---- Supplied information

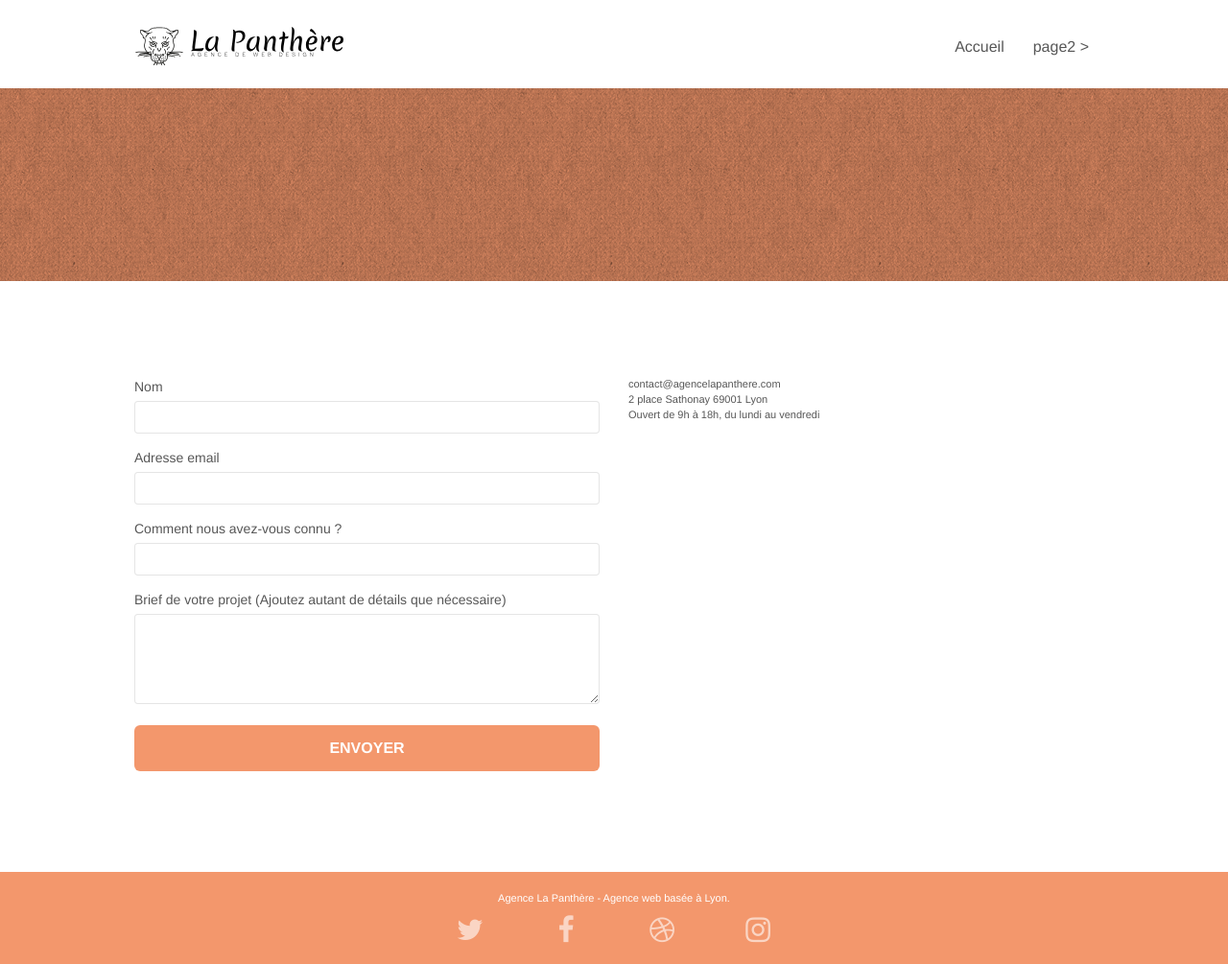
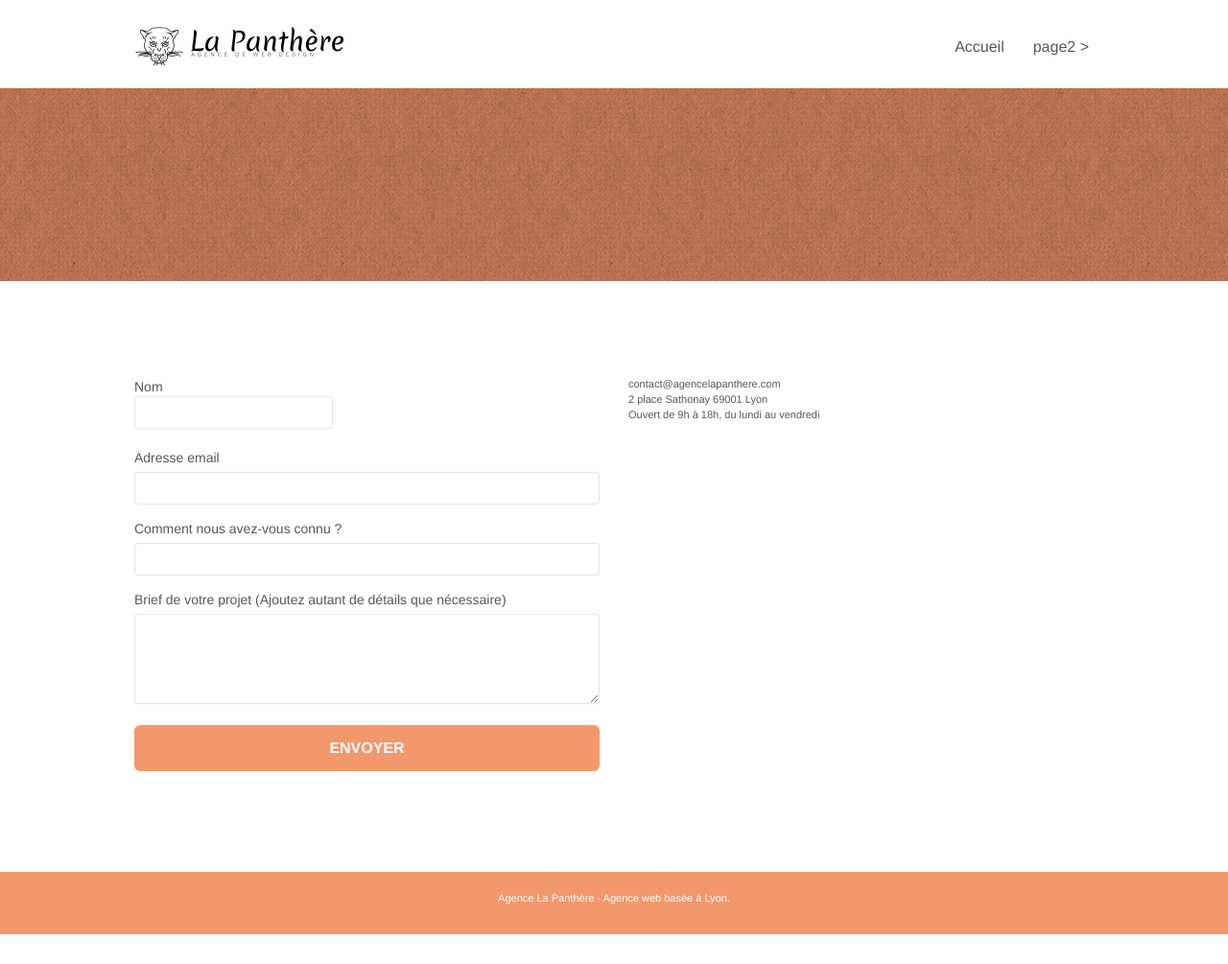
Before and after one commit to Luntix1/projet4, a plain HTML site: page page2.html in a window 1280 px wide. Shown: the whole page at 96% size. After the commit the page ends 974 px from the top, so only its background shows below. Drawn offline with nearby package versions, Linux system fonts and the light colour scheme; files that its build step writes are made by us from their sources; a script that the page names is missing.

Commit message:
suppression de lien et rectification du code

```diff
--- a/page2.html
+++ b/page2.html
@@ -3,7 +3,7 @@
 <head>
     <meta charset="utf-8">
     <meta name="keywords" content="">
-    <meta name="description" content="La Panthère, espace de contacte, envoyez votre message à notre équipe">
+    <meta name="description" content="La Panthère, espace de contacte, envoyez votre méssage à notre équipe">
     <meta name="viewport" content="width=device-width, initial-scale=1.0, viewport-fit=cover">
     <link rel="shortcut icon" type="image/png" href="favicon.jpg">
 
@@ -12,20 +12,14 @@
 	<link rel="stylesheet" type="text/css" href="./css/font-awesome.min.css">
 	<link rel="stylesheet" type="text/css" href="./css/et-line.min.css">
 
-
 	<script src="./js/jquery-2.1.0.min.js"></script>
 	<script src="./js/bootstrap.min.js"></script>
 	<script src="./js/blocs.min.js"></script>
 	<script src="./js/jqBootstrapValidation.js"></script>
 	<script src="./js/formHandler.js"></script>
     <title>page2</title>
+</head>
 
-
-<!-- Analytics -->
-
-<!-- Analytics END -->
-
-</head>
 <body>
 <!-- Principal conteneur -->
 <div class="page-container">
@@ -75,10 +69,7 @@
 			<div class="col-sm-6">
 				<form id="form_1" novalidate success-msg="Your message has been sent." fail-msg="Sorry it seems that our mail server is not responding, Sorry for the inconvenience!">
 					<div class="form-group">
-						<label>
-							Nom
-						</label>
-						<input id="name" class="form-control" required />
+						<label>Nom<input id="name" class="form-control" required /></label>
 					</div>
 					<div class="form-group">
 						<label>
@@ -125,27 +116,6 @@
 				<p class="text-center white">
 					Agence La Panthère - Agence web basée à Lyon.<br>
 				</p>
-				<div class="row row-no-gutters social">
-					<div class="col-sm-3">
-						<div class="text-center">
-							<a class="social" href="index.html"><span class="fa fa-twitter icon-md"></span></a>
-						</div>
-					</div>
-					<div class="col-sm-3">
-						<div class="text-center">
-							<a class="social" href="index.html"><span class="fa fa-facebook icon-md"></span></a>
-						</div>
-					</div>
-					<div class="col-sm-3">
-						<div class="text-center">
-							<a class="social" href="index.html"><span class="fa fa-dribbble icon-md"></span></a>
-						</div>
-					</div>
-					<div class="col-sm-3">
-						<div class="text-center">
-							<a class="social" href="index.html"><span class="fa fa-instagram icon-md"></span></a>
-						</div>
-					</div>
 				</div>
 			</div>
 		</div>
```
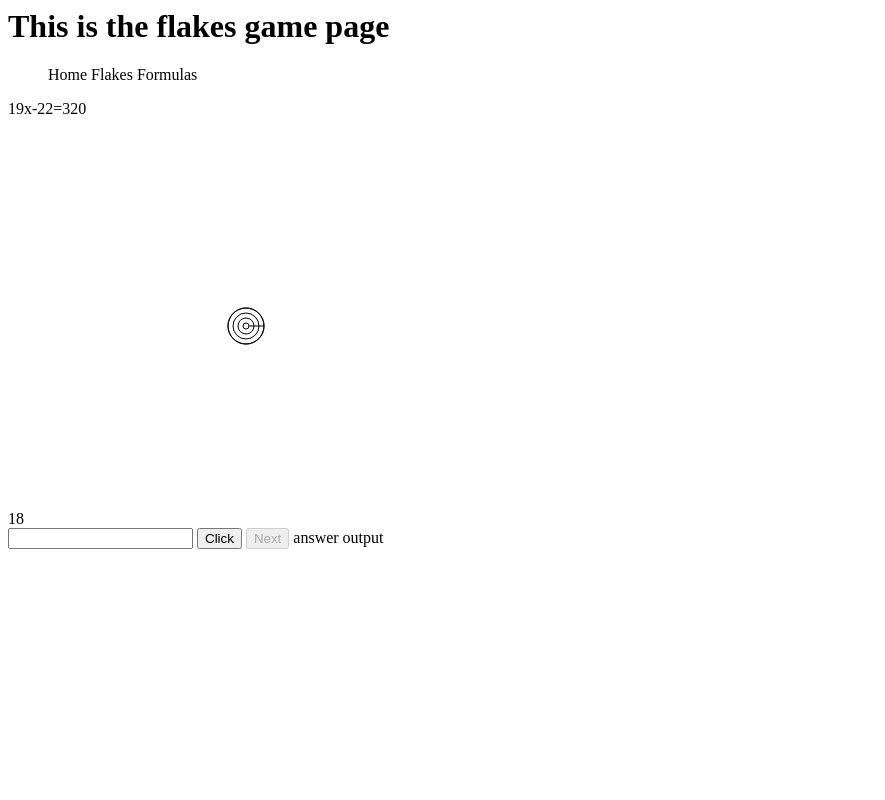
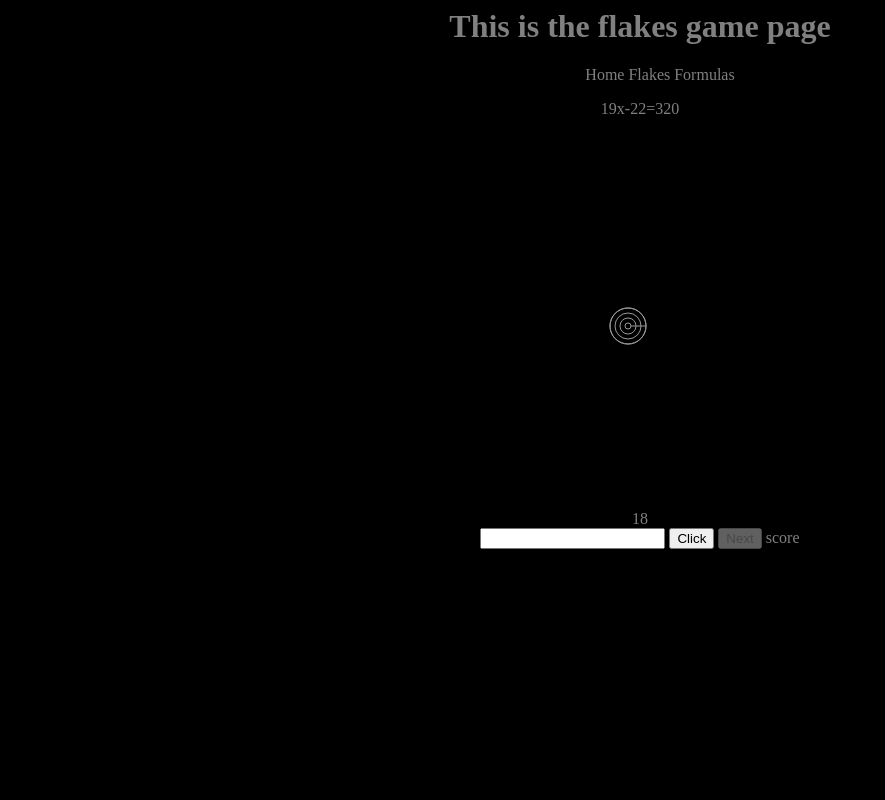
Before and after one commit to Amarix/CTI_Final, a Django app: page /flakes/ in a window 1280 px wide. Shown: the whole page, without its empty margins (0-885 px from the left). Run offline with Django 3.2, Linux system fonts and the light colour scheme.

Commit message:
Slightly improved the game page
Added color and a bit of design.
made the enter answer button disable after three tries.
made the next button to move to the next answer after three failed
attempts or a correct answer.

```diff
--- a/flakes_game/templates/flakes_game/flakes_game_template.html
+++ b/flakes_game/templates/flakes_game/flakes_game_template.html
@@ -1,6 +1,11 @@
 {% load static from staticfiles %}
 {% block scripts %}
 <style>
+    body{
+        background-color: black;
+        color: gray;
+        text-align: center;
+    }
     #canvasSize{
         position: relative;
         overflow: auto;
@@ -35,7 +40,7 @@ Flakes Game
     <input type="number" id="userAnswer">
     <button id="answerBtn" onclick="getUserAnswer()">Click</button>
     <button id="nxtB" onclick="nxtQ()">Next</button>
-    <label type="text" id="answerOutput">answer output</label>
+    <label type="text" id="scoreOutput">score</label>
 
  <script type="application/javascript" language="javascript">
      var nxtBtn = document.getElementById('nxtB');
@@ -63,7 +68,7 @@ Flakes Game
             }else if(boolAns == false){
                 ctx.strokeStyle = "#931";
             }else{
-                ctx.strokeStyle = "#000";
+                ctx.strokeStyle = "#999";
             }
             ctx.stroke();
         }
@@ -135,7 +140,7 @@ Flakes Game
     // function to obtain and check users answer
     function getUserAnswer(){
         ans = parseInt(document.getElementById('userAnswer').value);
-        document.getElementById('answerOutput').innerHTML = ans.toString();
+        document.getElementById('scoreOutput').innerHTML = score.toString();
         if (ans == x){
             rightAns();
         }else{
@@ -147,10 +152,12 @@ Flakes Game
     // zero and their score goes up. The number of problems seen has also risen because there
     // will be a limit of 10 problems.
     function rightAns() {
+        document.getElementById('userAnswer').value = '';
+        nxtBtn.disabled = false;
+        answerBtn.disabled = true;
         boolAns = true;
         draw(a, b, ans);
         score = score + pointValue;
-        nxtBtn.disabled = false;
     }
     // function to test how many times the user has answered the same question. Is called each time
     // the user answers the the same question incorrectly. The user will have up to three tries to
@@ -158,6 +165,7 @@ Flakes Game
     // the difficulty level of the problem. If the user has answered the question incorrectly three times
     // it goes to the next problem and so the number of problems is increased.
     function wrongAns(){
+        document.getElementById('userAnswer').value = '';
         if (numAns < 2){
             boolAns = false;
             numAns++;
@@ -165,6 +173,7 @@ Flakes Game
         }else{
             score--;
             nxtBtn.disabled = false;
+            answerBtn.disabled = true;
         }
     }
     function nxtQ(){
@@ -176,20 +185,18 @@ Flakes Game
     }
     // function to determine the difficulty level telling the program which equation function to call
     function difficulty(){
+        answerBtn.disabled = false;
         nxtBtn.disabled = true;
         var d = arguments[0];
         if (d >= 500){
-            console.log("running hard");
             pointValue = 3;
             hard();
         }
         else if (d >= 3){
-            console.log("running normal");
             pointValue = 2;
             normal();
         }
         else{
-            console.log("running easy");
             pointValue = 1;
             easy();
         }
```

--------

Your assignment: Only the lines above that include the word "level" belong in the answer; copy each one.

Task response:
     // the difficulty level of the problem. If the user has answered the question incorrectly three times
     // function to determine the difficulty level telling the program which equation function to call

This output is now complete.